The soft cashmere garments and lush down puffer jackets that line the booths at Chic provide proof of the high quality achieved by domestic manufacturers. Moving up the value chain, however, requires design and branding that appeals to consumers. In China it’s key to understand the rapidly changing and diverse demands of consumers born after 1980, who are more and more influenced by their western counterparts. The purchasing power of these groups, which currently consists of roughly 410 million people, will only grow in the years to come.
“Working with the internet age and the millennials, Chinese fashion companies have a huge potential to uncover - there is a huge future market waiting for us,” said Lu Shan, vice president of Chengdu-based fashion company Rady Boer Enterprise, during his presentation at Chic.

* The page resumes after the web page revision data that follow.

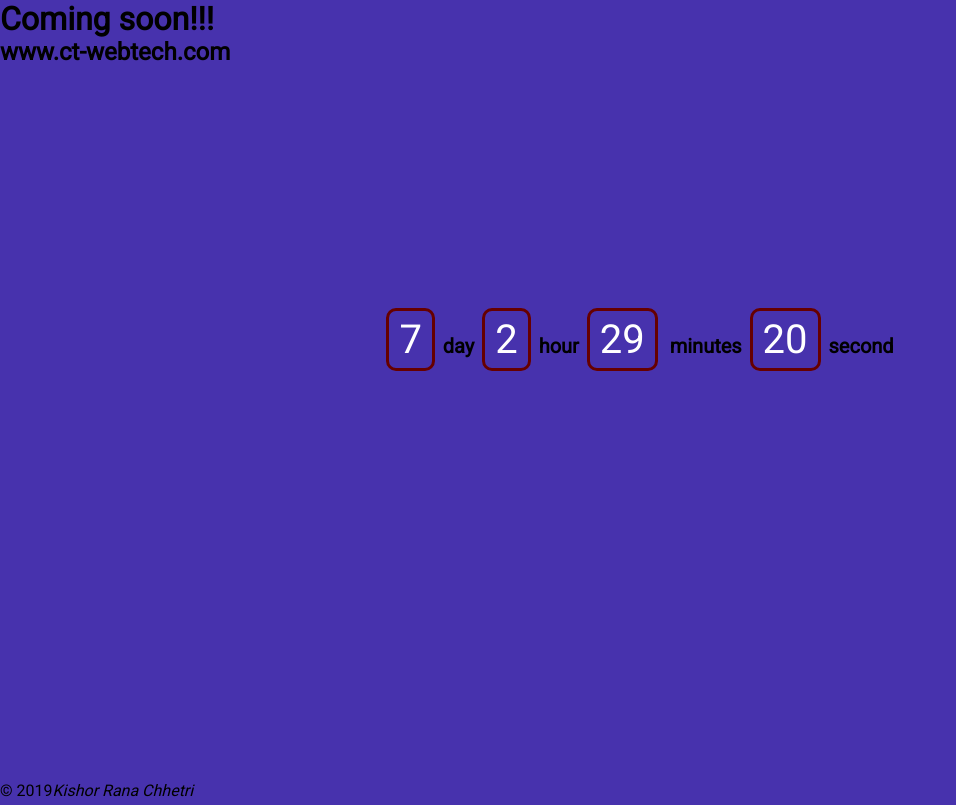
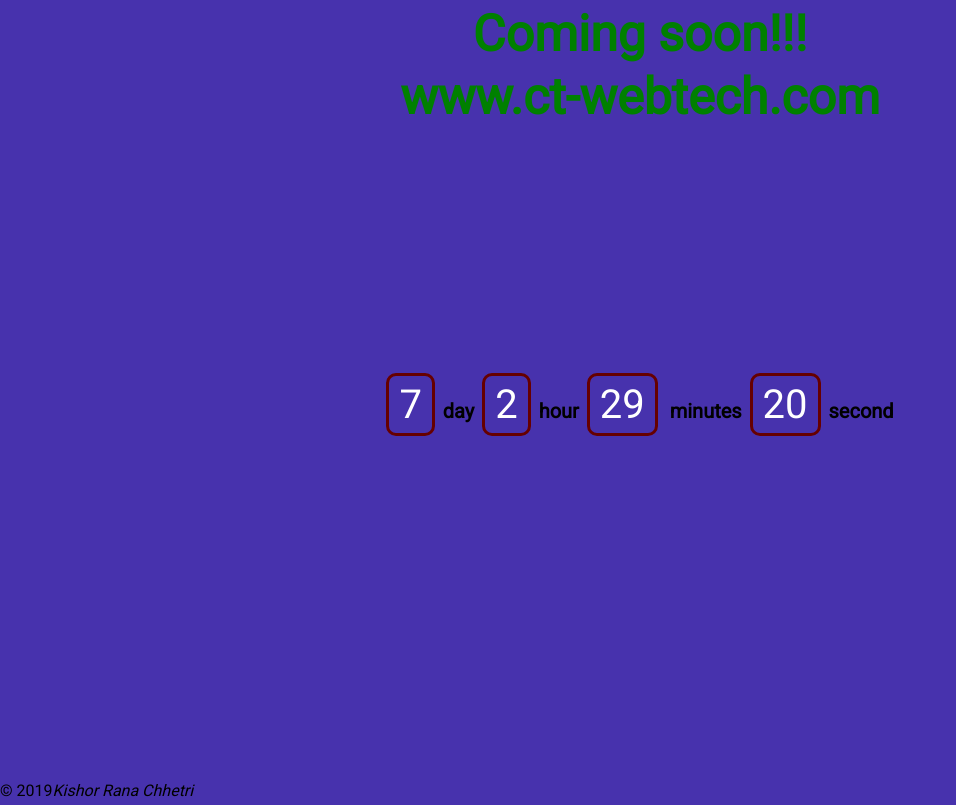
Before and after one commit to kranach2/MernWebsite, a React (Create React App) app in the folder client/: page / in a window 1280 px wide. Shown: the whole page, without its empty margins (0-956 px from the left). Built offline with nearby package versions, Linux system fonts and the light colour scheme.

Commit message:
seventh commit

```diff
--- a/client/src/css/App.module.css
+++ b/client/src/css/App.module.css
@@ -10,7 +10,7 @@
   width: 100%;
   height: 100vh;
 }
-h1 h2 {
+h1, h2 {
   margin: 5px;
   text-align: center;
   color: green;
```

According to Lu, many established domestic Chinese brands appeal to consumers from smaller cities, ones born in the 70s or before and ones who tend to appreciate products displaying the status they’ve gained during China’s steep economic rise within the past two decades. In contrast, the millennial generation was born into relative wealth and the internet age. They suffer from a feeling of uncertainty and pressure to maintain their standard of living amid mounting housing prices in bigger cities, which could explain their fondness for online-shopping, global brands, innocent childlike motives and feel-good products - trends that are all part of what China dubs as a “healing community”.
Dynamic and diverse
“It wasn’t easy in the beginning, but we got a good grasp of the market now,” said Miao Jie from Guangzhou about his label EMC that he founded in 2012. His collection mixes streetwear with oriental influences, such as an embroidered phoenix motif on denim jackets or a mandarin collar dress with beige and black checks. While his own brand accounts for 20 percent of the sales, his company still earns most of its income while producing for other brands.
Miao Jie exhibits in the “Impulses” section at Chic - a section that placed a focus on China’s own designer labels. Asked about the ways fashion design could evolve in China, he replied: “We need time to develop and think but we are also pressured to make a living.”
The sheer size of China’s fashion market can be both daunting and promising for international companies. The mix of brands at HKRI Taikoo Hui, a glitzy Shanghai shopping mall that opened in 2016, is quite telling of the chances for international companies. Lined with international luxury to mid-priced labels such as Coach, Issey Miyake, Geox and Dutch jeans label Denham in the lower floors, it also includes stores by smaller designer labels like German Damir Doma, in which a white, crisp cotton shirt with knots details at the hip, retails at more than 4000 yuan (520 euros). The same mall also hosts so-called Chinese design labels such as AUN, retailing from 1500 yuan upwards.
As Chinese consumers become more conscious, it’s not sufficient to just be a Western brand anymore.“Let’s go have a look at the Italian brands,” said a buyer, dragging a trolley behind her, to two companions at the fairground of Chic. “Nah, let’s not, it’s no use,” answered her colleagues. “These clothes won’t fit Chinese people well and it’s all made in China anyway.”
Nonetheless, Chic still serves as an entry point for international brands that want to break into the Chinese market. “A lot of Chinese customers are shopping in our store in Frankfurt,” said Achim Bruder, chief executive officer at German leather accessories maker Abro.“That’s why we know that there are customers for our brand in China and it is a really big market.”
The huge and diverse market is also seen as an opportunity for international brands to find their niche. “Chinese people are becoming more conscious as consumers. They’re also developing more attention to detail,” said Francesco Carpineti, chief commercial officer at Italian shoemaker Future Fashion. His company has already started to sell its customisable shoes in department stores in China. “It’s also a chance for smaller projects like ours.”
FashionUnited was invited by the organisers to visit Chic Shanghai.
Photos courtesy of FashionUnited